(Data for processing begins)

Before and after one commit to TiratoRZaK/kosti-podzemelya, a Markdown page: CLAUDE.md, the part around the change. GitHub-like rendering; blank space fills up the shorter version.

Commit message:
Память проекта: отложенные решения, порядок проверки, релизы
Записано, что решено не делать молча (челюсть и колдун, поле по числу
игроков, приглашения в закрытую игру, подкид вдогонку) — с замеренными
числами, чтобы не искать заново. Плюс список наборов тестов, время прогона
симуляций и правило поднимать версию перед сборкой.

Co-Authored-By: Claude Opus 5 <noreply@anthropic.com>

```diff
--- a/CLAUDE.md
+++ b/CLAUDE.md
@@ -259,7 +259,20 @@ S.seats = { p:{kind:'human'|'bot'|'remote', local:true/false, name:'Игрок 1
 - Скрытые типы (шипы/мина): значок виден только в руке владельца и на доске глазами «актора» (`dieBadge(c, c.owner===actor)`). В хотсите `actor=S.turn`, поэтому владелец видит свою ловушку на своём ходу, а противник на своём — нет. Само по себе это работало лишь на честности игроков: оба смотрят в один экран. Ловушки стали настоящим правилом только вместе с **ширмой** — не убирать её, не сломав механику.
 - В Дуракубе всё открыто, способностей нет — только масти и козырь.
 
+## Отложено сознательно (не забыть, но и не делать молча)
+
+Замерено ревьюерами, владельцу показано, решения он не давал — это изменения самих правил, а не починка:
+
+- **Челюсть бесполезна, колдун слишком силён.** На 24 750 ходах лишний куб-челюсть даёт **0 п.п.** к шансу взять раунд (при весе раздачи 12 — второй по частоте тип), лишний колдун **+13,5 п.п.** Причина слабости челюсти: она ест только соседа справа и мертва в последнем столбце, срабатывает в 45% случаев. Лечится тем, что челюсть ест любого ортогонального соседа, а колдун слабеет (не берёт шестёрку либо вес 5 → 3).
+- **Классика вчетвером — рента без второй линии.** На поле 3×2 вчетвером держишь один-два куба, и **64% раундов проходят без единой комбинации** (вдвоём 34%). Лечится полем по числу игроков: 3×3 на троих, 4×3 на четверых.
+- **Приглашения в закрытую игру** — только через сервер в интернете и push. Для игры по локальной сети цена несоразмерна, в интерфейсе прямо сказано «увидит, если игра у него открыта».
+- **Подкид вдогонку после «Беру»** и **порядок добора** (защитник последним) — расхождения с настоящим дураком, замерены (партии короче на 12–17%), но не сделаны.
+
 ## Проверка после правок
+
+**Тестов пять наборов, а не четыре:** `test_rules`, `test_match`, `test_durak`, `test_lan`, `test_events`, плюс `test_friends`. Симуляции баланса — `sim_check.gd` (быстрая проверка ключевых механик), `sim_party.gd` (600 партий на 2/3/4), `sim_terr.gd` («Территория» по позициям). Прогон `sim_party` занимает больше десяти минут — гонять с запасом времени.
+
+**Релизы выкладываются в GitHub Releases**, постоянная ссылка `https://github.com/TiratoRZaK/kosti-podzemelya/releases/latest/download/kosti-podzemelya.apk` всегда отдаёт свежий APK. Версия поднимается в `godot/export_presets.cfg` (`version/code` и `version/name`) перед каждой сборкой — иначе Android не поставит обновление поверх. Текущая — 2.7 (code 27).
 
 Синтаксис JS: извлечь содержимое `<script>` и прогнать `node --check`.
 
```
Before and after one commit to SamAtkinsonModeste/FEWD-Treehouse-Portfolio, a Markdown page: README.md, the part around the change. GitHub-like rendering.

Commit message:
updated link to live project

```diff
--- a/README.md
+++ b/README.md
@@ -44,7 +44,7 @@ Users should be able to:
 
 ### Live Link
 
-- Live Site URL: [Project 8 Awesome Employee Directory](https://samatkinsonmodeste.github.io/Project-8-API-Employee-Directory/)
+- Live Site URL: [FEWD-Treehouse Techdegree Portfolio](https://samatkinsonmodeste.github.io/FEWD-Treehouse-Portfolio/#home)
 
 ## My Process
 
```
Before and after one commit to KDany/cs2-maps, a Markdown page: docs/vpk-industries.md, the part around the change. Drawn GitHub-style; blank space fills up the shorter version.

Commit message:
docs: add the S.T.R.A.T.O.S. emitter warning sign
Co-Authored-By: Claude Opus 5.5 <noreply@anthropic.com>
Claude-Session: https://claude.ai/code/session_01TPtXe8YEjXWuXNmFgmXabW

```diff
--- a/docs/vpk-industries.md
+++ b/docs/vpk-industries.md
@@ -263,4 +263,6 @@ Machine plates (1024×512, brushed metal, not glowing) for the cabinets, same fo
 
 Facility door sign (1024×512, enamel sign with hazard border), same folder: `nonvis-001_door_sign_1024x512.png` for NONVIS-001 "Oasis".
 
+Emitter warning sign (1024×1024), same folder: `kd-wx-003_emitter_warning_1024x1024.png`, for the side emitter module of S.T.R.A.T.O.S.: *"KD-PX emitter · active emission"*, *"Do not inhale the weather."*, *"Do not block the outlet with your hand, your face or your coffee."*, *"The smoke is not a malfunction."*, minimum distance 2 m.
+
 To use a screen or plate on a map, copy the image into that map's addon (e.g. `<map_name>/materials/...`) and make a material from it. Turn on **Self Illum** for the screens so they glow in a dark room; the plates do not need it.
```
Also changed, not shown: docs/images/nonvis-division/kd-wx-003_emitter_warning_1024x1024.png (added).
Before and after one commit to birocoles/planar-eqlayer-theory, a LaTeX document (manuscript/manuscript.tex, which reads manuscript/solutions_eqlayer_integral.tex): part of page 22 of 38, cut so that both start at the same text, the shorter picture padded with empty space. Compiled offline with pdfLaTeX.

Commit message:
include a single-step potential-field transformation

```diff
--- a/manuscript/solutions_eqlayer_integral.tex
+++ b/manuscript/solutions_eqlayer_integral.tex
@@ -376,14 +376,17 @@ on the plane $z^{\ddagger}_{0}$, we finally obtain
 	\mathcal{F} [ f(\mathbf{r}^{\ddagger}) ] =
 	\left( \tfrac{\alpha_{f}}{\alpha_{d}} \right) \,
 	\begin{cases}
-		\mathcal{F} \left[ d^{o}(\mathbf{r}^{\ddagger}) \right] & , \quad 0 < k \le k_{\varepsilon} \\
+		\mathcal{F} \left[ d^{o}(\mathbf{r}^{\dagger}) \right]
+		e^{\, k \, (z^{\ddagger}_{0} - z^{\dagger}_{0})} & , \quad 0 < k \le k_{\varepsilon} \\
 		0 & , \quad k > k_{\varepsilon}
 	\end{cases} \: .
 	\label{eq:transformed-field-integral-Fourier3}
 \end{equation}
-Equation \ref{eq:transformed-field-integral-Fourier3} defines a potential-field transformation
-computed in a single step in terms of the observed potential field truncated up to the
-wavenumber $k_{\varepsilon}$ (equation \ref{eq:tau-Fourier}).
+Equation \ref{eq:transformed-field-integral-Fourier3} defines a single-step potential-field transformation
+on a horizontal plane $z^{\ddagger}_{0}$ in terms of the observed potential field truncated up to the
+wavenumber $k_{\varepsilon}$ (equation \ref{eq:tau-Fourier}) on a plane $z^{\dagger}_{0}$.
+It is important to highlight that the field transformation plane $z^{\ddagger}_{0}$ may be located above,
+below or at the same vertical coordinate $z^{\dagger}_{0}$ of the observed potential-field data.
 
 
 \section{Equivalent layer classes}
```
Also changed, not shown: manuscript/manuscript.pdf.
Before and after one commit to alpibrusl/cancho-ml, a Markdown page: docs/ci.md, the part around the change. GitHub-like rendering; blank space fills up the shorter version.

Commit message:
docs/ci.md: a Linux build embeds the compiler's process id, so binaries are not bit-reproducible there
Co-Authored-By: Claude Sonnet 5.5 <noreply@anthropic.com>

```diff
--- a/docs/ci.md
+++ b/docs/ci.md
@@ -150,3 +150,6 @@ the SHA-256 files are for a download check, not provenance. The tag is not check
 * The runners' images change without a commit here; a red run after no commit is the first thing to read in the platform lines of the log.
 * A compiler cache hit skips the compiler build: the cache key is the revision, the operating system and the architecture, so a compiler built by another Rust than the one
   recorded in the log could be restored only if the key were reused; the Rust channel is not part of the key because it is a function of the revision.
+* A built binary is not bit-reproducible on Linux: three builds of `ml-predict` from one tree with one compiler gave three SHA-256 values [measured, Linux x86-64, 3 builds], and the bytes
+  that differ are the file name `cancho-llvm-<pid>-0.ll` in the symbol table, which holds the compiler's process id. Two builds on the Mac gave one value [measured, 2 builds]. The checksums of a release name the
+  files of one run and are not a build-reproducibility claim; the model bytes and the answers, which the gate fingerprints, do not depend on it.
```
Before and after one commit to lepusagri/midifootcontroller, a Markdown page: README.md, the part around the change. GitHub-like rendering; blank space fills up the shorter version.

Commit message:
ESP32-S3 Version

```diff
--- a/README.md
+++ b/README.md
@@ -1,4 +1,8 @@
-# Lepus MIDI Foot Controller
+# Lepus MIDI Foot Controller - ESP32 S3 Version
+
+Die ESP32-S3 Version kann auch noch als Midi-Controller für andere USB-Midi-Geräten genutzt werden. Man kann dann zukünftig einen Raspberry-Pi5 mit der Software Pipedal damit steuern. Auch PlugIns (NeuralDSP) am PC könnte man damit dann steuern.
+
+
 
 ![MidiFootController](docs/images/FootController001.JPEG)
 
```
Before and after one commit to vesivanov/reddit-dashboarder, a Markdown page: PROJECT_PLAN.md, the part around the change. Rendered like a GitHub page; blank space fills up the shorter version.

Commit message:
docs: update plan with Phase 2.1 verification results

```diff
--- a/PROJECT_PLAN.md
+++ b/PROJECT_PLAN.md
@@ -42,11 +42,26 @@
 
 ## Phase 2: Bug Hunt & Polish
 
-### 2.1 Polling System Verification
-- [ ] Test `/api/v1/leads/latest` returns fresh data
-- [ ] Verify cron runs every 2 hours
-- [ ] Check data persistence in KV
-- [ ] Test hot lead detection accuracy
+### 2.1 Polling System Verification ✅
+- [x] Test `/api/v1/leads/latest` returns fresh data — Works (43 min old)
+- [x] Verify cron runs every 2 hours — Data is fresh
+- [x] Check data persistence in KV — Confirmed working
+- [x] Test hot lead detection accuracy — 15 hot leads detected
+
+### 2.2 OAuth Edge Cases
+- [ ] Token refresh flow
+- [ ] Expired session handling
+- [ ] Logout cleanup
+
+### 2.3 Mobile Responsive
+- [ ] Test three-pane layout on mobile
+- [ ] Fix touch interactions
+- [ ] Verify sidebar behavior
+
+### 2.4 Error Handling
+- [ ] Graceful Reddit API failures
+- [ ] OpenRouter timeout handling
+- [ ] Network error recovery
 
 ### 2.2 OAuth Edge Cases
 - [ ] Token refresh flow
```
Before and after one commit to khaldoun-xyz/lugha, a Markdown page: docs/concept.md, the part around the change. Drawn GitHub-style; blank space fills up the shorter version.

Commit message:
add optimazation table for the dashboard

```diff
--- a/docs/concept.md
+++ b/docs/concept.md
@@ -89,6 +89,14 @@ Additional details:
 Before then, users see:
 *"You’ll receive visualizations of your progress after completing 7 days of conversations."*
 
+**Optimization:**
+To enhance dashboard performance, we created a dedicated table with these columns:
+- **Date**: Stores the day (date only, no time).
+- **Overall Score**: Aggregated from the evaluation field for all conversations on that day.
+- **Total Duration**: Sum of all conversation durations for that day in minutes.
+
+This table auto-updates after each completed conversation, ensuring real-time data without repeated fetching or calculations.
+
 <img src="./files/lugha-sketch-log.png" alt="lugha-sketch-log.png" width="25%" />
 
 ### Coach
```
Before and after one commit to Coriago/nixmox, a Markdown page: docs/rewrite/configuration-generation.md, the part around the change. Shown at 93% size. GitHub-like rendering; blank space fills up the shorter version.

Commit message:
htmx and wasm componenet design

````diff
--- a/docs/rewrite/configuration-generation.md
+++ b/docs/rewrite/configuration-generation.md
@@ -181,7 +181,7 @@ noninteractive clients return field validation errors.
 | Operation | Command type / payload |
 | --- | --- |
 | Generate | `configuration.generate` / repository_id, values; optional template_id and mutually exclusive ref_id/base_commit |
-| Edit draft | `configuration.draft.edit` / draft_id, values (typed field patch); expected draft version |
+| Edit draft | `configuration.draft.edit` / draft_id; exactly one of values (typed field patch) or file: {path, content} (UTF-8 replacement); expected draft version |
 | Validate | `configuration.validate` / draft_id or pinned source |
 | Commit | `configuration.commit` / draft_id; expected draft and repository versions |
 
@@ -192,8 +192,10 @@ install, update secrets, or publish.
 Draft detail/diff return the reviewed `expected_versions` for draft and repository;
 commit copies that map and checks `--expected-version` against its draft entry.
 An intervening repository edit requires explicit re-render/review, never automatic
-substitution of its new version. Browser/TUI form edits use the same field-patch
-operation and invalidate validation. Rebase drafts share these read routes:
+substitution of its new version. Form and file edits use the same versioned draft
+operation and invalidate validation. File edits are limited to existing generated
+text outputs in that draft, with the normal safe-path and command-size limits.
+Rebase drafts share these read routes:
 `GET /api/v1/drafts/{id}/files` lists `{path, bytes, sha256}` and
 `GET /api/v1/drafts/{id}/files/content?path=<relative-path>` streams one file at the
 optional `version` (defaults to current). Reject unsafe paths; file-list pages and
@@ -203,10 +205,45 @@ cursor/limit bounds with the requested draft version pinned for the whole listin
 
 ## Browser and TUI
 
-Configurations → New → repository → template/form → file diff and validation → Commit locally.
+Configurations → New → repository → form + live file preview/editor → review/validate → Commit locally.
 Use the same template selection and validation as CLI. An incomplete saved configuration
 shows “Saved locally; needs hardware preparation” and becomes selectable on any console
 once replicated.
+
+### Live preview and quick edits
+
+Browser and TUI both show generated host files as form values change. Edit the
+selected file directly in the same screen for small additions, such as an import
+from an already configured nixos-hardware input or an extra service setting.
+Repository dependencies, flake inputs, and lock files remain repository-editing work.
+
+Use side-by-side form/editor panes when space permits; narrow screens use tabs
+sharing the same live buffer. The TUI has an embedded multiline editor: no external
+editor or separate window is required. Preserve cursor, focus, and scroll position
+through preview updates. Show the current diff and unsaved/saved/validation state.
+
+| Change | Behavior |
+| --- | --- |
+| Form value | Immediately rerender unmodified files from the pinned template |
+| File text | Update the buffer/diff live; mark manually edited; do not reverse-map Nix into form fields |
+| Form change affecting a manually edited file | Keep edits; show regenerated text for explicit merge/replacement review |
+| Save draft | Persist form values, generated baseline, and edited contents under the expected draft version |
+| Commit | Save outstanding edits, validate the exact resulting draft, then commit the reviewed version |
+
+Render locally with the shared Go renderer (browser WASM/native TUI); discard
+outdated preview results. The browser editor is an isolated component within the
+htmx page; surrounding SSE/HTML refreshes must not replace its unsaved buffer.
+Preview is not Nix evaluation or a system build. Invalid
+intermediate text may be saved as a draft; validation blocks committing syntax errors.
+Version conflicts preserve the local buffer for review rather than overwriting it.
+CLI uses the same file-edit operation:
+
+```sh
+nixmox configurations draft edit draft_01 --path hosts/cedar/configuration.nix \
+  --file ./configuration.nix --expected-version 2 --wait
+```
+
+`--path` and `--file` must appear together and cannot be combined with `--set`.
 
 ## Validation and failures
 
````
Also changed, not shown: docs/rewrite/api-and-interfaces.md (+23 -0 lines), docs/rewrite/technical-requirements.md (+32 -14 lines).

(Data for processing ends)

▸ **Exercise description**
Filter the entries above and return only the lines holding "images".

▸ **Reply to the task**
Also changed, not shown: docs/images/nonvis-division/kd-wx-003_emitter_warning_1024x1024.png (added).
 * The runners' images change without a commit here; a red run after no commit is the first thing to read in the platform lines of the log.
 ![MidiFootController](docs/images/FootController001.JPEG)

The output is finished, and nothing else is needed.